…It’s hard not to get freshly angry at the status quo, reading this. But amid the statistics and the sort of historical pull quotes you’ll want to read out loud to horrified friends, Russ is also defying a literary tradition that, she points out again and again, wants to forget that women write. In so doing, she deliberately creates a legacy of women writers who came before. Well, white women. Russ mentions a few writers of color in the essay proper, and includes more in her Afterword, but this is a very white family tree. (It’s one of the ways the book shows its age; another is the way any genderqueerness is reduced to sexual preferences, which amid so much far-seeing commentary feels quaintly second-wave.)
And despite how much there is to be angry about, How to Suppress Women’s Writing is shot through with hope. There’s the energy of a secret shared in “the rocking and cracking of the book as the inadequate form strains or even collapses.” And beneath every denial of agency, there’s the obvious truth: For hundreds of years, despite those odds against them, the “wrong” writers still manage to write. Likely it won’t be remembered long enough or taken seriously enough, but to read this book is to admire this buried tradition, and realize how much there is to be discovered — and how there’s no time like the present to look at the marginalized writers you might be missing. “Only on the margins does growth occur,” Russ promises, like the guide in a story telling you how to defeat the dragon. Get angry; then get a reading list.
(15) MOVERS AND SHAKERS. In California, they’re “Betting On Artificial Intelligence To Guide Earthquake Response”.
A startup company in California is using machine learning and artificial intelligence to advise fire departments about how to plan for earthquakes and respond to them.
The company, One Concern, hopes its algorithms can take a lot of the guesswork out of the planning process for disaster response by making accurate predictions about earthquake damage. It’s one of a handful of companies rolling out artificial intelligence and machine learning systems that could help predict and respond to floods, cyber-attacks and other large-scale disasters.
(16) HAPPY BIRTHDAY HUBBLE. Great photo: “It’s The Hubble Space Telescope’s Birthday. Enjoy Amazing Images Of The Lagoon Nebula”.
The Hubble “has offered a new view of the universe and has reached and surpassed all expectations for a remarkable 28 years,” the agencies said in a statement, adding that the telescope has “revolutionized almost every area of observational astronomy.”
Hubble was launched on April 24, 1990, aboard the space shuttle Discovery as a joint project between NASA and the ESA. Each year, the telescope is diverted from important scientific observational duties to take an image of the cosmos in intense detail.
This year’s featured image, the Lagoon Nebula, is a colossal stellar nursery, 55 light-years wide and 20 light-years tall, that is about 4,000 light-years away from Earth.

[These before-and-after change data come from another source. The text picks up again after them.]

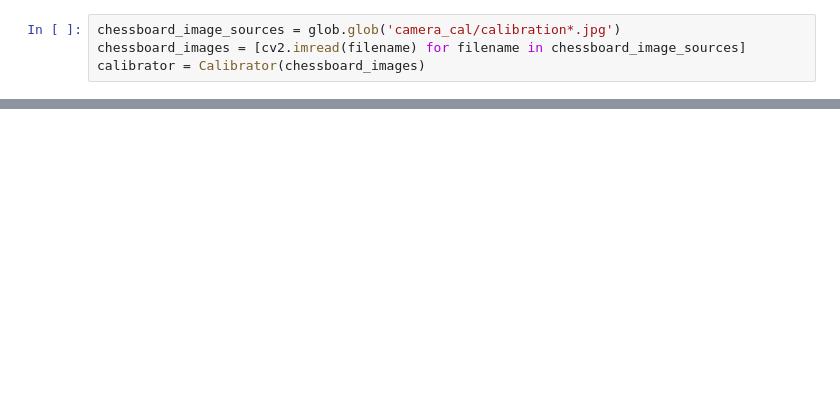
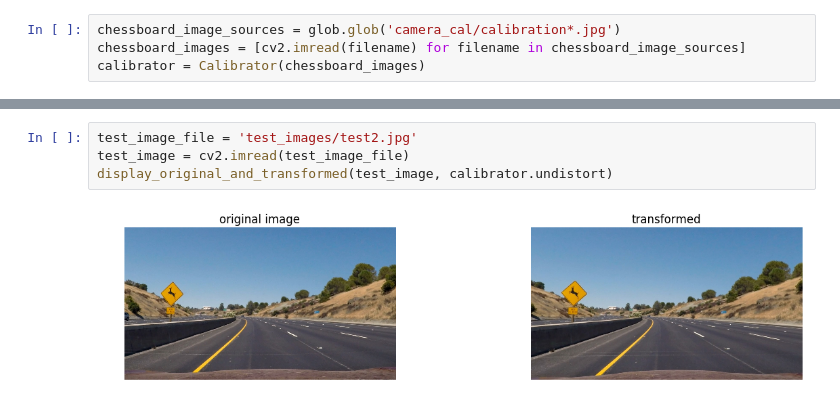
Before and after one commit to aditbiswas1/P4-Advanced-Lane-Lines, a Jupyter notebook: Readme.ipynb, the cells around one changed output, grey strips where cells are left out. Drawn from its saved outputs; the diff is of its cells as text; blank space fills up the shorter version.

```diff
--- a/Readme.ipynb
+++ b/Readme.ipynb
@@ -39,0 +78,6 @@ calibrator = Calibrator(chessboard_images)
+# %%
+test_image_file = 'test_images/test2.jpg'
+test_image = cv2.imread(test_image_file)
+display_original_and_transformed(test_image, calibrator.undistort)
+# %% [output]
+[figure, added]
```
Also changed, not shown: parts of 6 cells of this notebook, 6 other files.
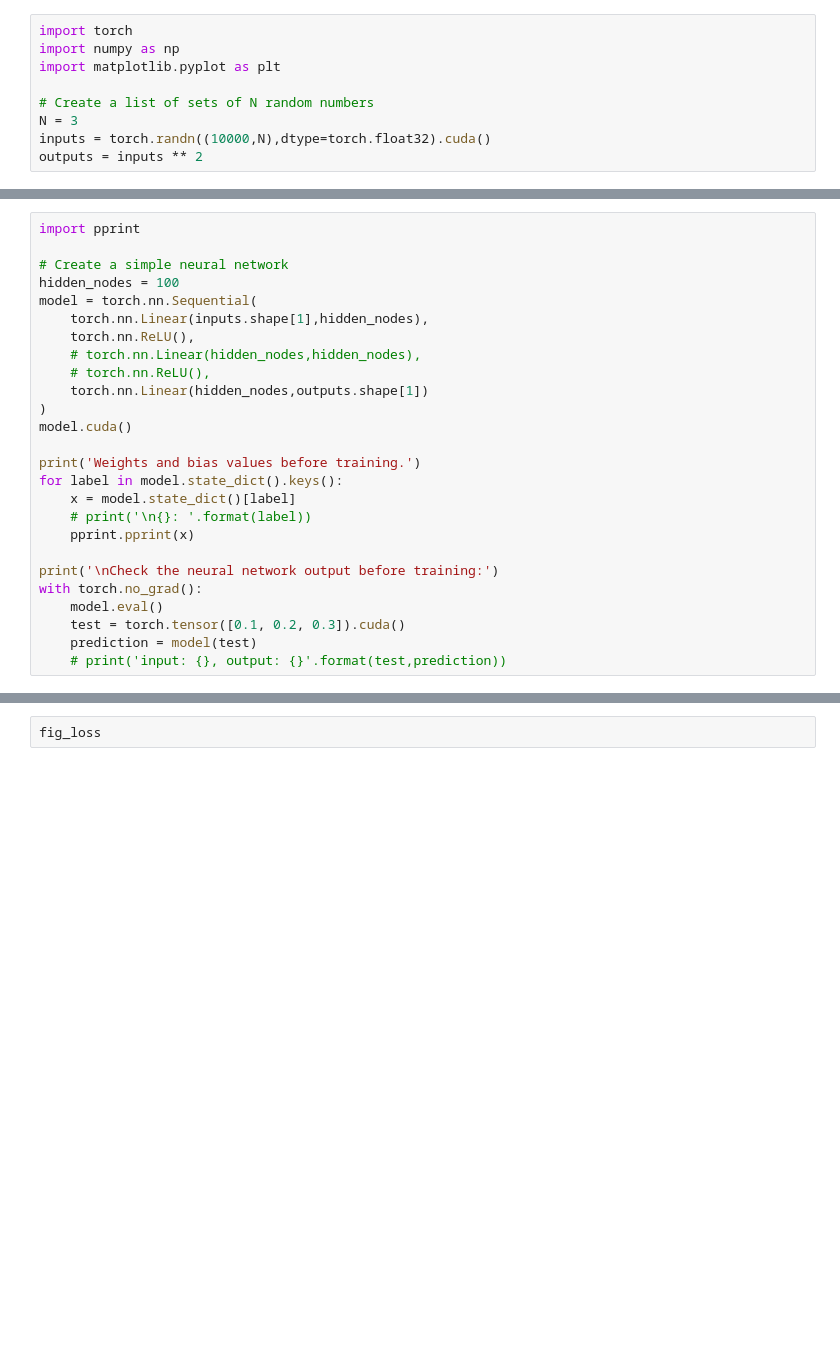
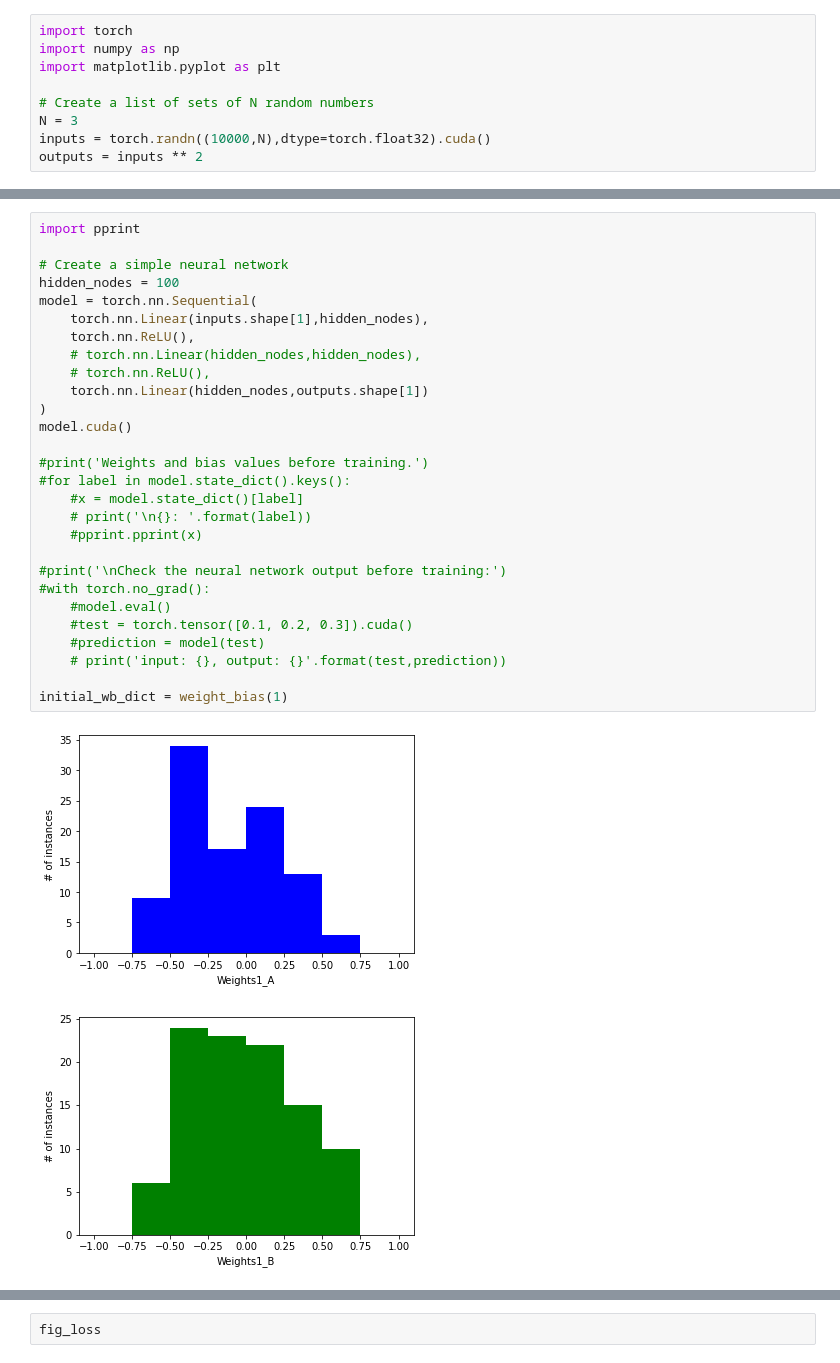
Before and after one commit to NDCMS/NDParticleML, a Jupyter notebook: Learning_x^2/Learn_x^2.ipynb, the cells around one changed output, grey strips where cells are left out. Drawn from its saved outputs; the diff is of its cells as text; blank space fills up the shorter version.

Commit message:
weight and bias update

```diff
--- a/Learning_x^2/Learn_x^2.ipynb
+++ b/Learning_x^2/Learn_x^2.ipynb
@@ -23,26 +97,31 @@ test_outputs = test_inputs ** 2
 # %%
 import pprint
 
 # Create a simple neural network
 hidden_nodes = 100
 model = torch.nn.Sequential(
     torch.nn.Linear(inputs.shape[1],hidden_nodes),
     torch.nn.ReLU(),
     # torch.nn.Linear(hidden_nodes,hidden_nodes),
     # torch.nn.ReLU(),
     torch.nn.Linear(hidden_nodes,outputs.shape[1])
 )
 model.cuda()
 
-print('Weights and bias values before training.')
-for label in model.state_dict().keys():
-    x = model.state_dict()[label]
+#print('Weights and bias values before training.')
+#for label in model.state_dict().keys():
+    #x = model.state_dict()[label]
     # print('\n{}: '.format(label))
-    pprint.pprint(x)
+    #pprint.pprint(x)
 
-print('\nCheck the neural network output before training:')
-with torch.no_grad():
-    model.eval()
-    test = torch.tensor([0.1, 0.2, 0.3]).cuda()
-    prediction = model(test)
+#print('\nCheck the neural network output before training:')
+#with torch.no_grad():
+    #model.eval()
+    #test = torch.tensor([0.1, 0.2, 0.3]).cuda()
+    #prediction = model(test)
     # print('input: {}, output: {}'.format(test,prediction))
+
+initial_wb_dict = weight_bias(1)
+# %% [output]
+[figure, added]
+[figure, added]
```
Also changed, not shown: parts of 8 cells of this notebook.
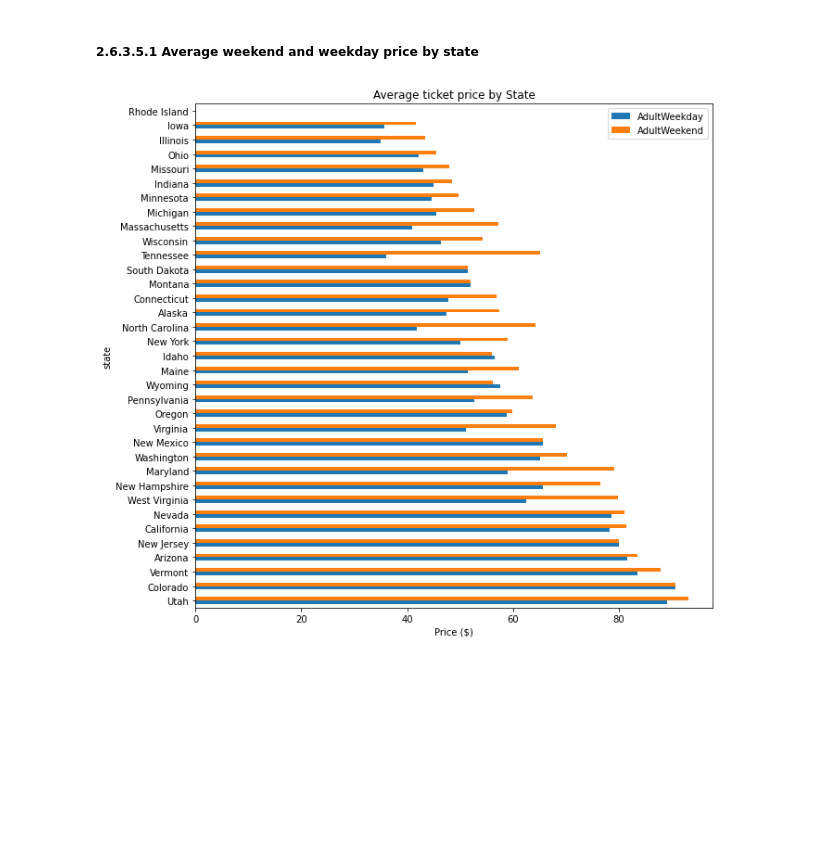
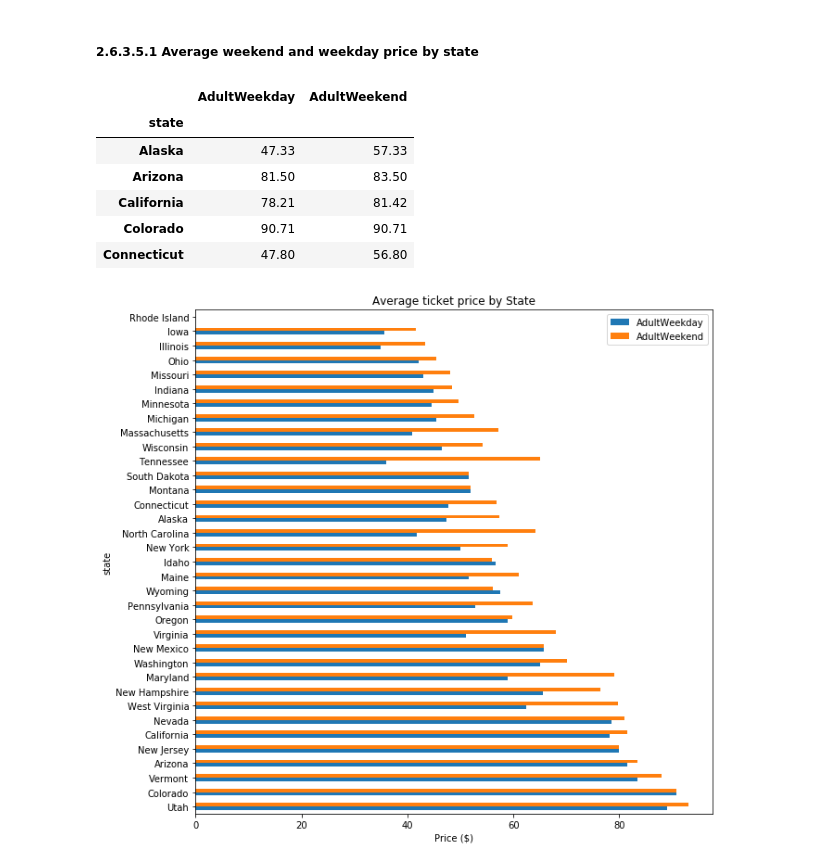
Before and after one commit to generalkandang/DataScienceGuidedCapstone, a Jupyter notebook: Step Two - Data Wrangling/02_data_wrangling.ipynb, the cells around one changed output. Saved outputs shown, nothing was run; the diff lists cells and outputs as text; code cells hidden in the pictures; blank space fills up the shorter version.

```diff
--- a/Step Two - Data Wrangling/02_data_wrangling.ipynb
+++ b/Step Two - Data Wrangling/02_data_wrangling.ipynb
@@ -356,9 +372,17 @@ Our primary focus is our Big Mountain resort, in Montana. Does the state give yo
 # %%
 #Code task 14#
 # Calculate average weekday and weekend price by state and sort by the average of the two
 # Hint: use the pattern dataframe.groupby(<grouping variable>)[<list of columns>].mean()
-state_price_means = ski_data.___(___)[[___, ___]].mean()
+state_price_means = ski_data.groupby(by='state')[['AdultWeekday', 'AdultWeekend']].mean().round(2)
 state_price_means.head()
+# %% [output]
+|  | AdultWeekday | AdultWeekend |
+| state |  |  |
+| Alaska | 47.33 | 57.33 |
+| Arizona | 81.50 | 83.50 |
+| California | 78.21 | 81.42 |
+| Colorado | 90.71 | 90.71 |
+| Connecticut | 47.80 | 56.80 |
 # %%
 # The next bit simply reorders the index by increasing average of weekday and weekend prices
 # Compare the index order you get from
```
Also changed, not shown: parts of 4 cells of this notebook.
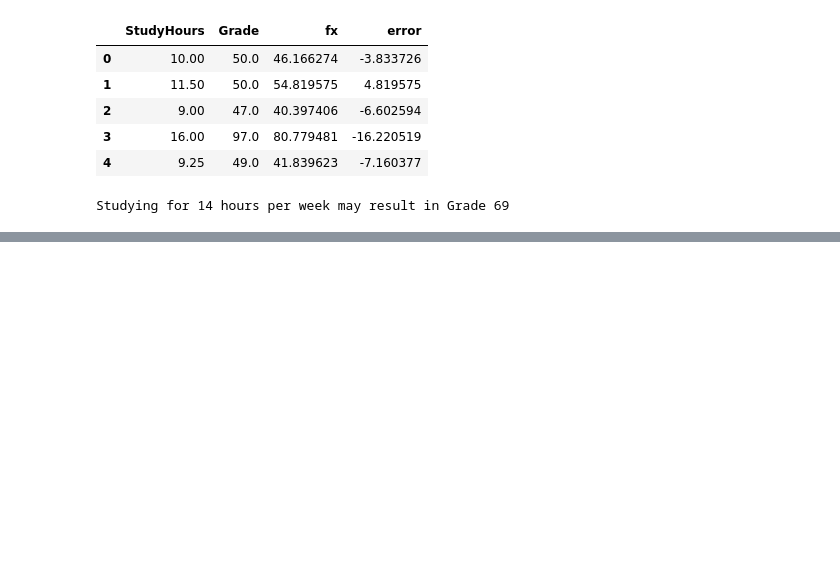
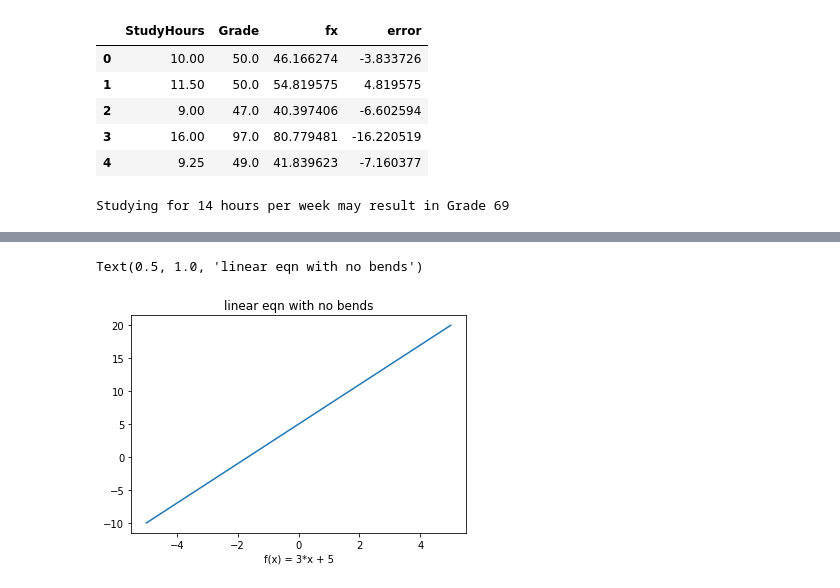
Before and after one commit to arun-jathari/data-science-, a Jupyter notebook: python cheatsheet.ipynb, the cells around one changed output, grey strips where cells are left out. Saved outputs shown, nothing was run; the diff lists cells and outputs as text; code cells hidden in the pictures; blank space fills up the shorter version.

```diff
--- a/python cheatsheet.ipynb
+++ b/python cheatsheet.ipynb
@@ -751,0 +868,12 @@ fig = px.scatter(data_frame=df,x='protein_content_of_last_meal',y='core_temperat
+# %%
+import matplotlib.pyplot as plt
+a=3;b=5
+x_values = np.linspace(-5,5,100)
+calc_y = lambda x: a*x + b
+y_values = calc_y(x_values)
+plt.plot(x_values,y_values)
+plt.xlabel('f(x) = 3*x + 5')
+plt.title('linear eqn with no bends')
+# %% [output]
+Text(0.5, 1.0, 'linear eqn with no bends')
+[figure, added]
```
Also changed, not shown: parts of 22 cells of this notebook.
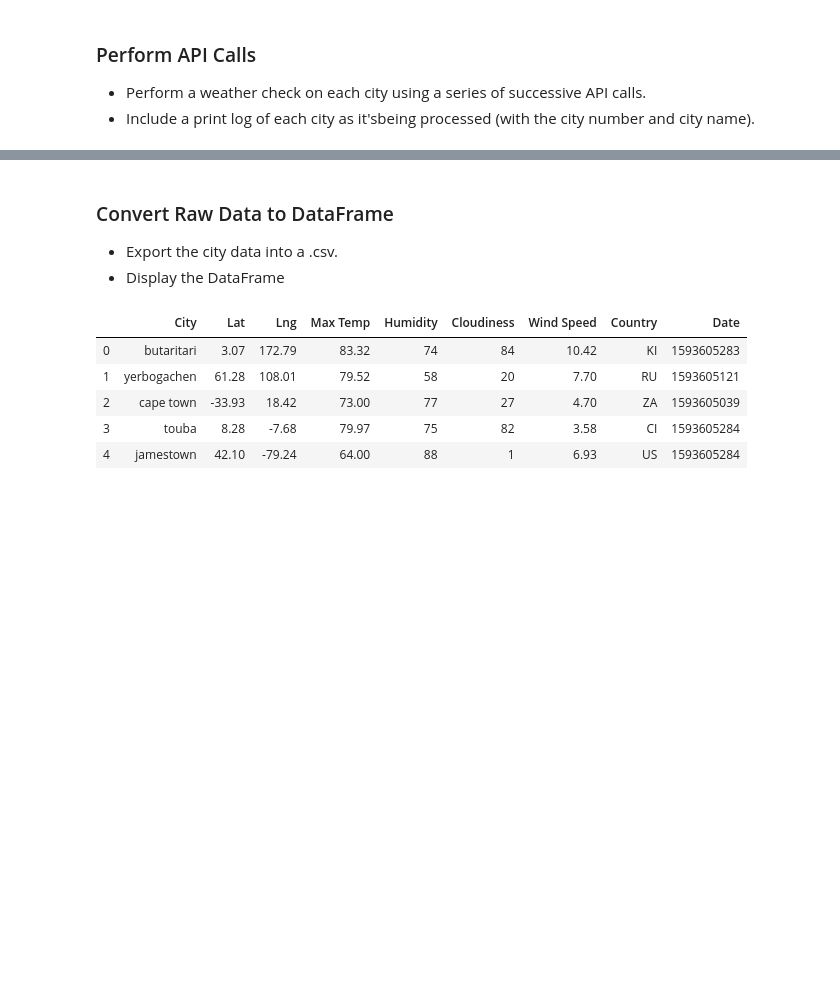
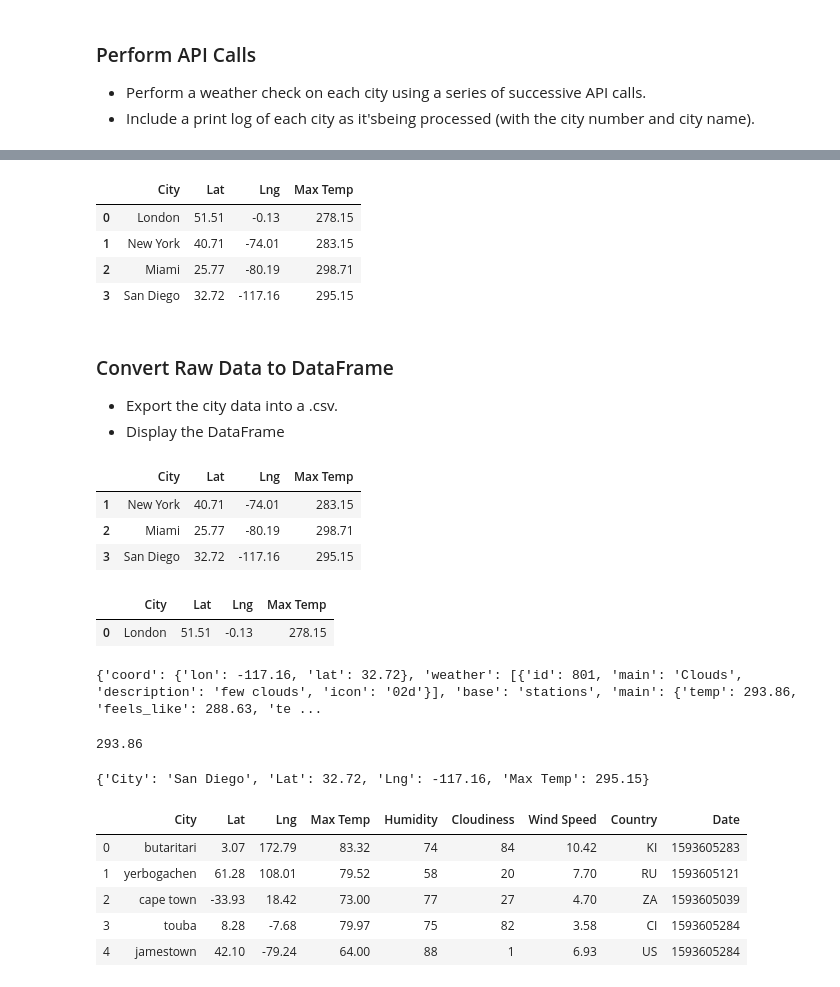
Before and after one commit to AliciaAPerez/Weather_Analysis_with_Python-_and_API_Requets, a Jupyter notebook: Code/WeatherPy.ipynb, the cells around one changed output, grey strips where cells are left out. Cells and saved outputs as stored; diff of their text form; code cells hidden in the pictures; blank space fills up the shorter version.

```diff
--- a/Code/WeatherPy.ipynb
+++ b/Code/WeatherPy.ipynb
@@ -75,4 +56,57 @@ Data Retrieval Complete
+# %%
+city_temp = ["London", "New York", "Miami", "San Diego"]
+for city in city_temp:
+
+    url = f"http://api.openweathermap.org/data/2.5/weather?q={city}&appid={weather_api_key}"
+    response = requests.get(url).json()
+    print(url)
+# %%
+city_data = []
+for city in city_temp:
+    url = f"http://api.openweathermap.org/data/2.5/weather?q={city}&appid={weather_api_key}"
+    response = requests.get(url).json()
+    try:
+#         print(response["name"])
+        temp_max = response["main"]["temp_max"]
+        name = response["name"]
+        lat = response["coord"]["lat"]
+        lng = response["coord"]["lon"]
+        dict_data = {"City":name, "Lat":lat, "Lng":lng, "Max Temp":temp_max}
+        city_data.append(dict_data)
+
+    except KeyError:
+        #print("City Not Found")
+        continue
+# %%
+city_data_df = pd.DataFrame(city_data)
+city_data_df
+# %% [output]
+|  | City | Lat | Lng | Max Temp |
+| 0 | London | 51.51 | -0.13 | 278.15 |
+| 1 | New York | 40.71 | -74.01 | 283.15 |
+| 2 | Miami | 25.77 | -80.19 | 298.71 |
+| 3 | San Diego | 32.72 | -117.16 | 295.15 |
 # %% [markdown]
 ### Convert Raw Data to DataFrame
 * Export the city data into a .csv.
 * Display the DataFrame
+# %%
+city_data_df[city_data_df["Max Temp"] > 280]
+# %% [output]
+|  | City | Lat | Lng | Max Temp |
+| 1 | New York | 40.71 | -74.01 | 283.15 |
+| 2 | Miami | 25.77 | -80.19 | 298.71 |
+| 3 | San Diego | 32.72 | -117.16 | 295.15 |
+# %%
+city_data_df[(city_data_df["Max Temp"] > 270) & (city_data_df["Lat"] > 50)]
+# %% [output]
+|  | City | Lat | Lng | Max Temp |
+| 0 | London | 51.51 | -0.13 | 278.15 |
+# %%
+print(response)
+# %% [output]
+{'coord': {'lon': -117.16, 'lat': 32.72}, 'weather': [{'id': 801, 'main': 'Clouds', 'description': 'few clouds', 'icon': '02d'}], 'base': 'stations', 'main': {'temp': 293.86, 'feels_like': 288.63, 'te ...
+# %%
+response["main"]["temp_max"]
+# %% [output]
+293.86
@@ -79,3 +120,7 @@ Data Retrieval Complete
+# %%
+dict
+# %% [output]
+{'City': 'San Diego', 'Lat': 32.72, 'Lng': -117.16, 'Max Temp': 295.15}
 # %%
 # %% [output]
 |  | City | Lat | Lng | Max Temp | Humidity | Cloudiness | Wind Speed | Country | Date |
```
Also changed, not shown: parts of 4 cells of this notebook, 1 other file.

(17) END GAME. Looper tries to explain the ending of Ready Player One. Watch out for spoilers, I assume!
[Thanks to Chip Hitchcock, David Langford, Cat Eldridge, JJ, John King Tarpinian, Martin Morse Wooster, Peter J, Mark Hepworth, Jim Meadows, Carl Slaughter, and Andrew Porter for some of these stories. Title credit goes to File 770 contributing editor of the day Niall McAuley.]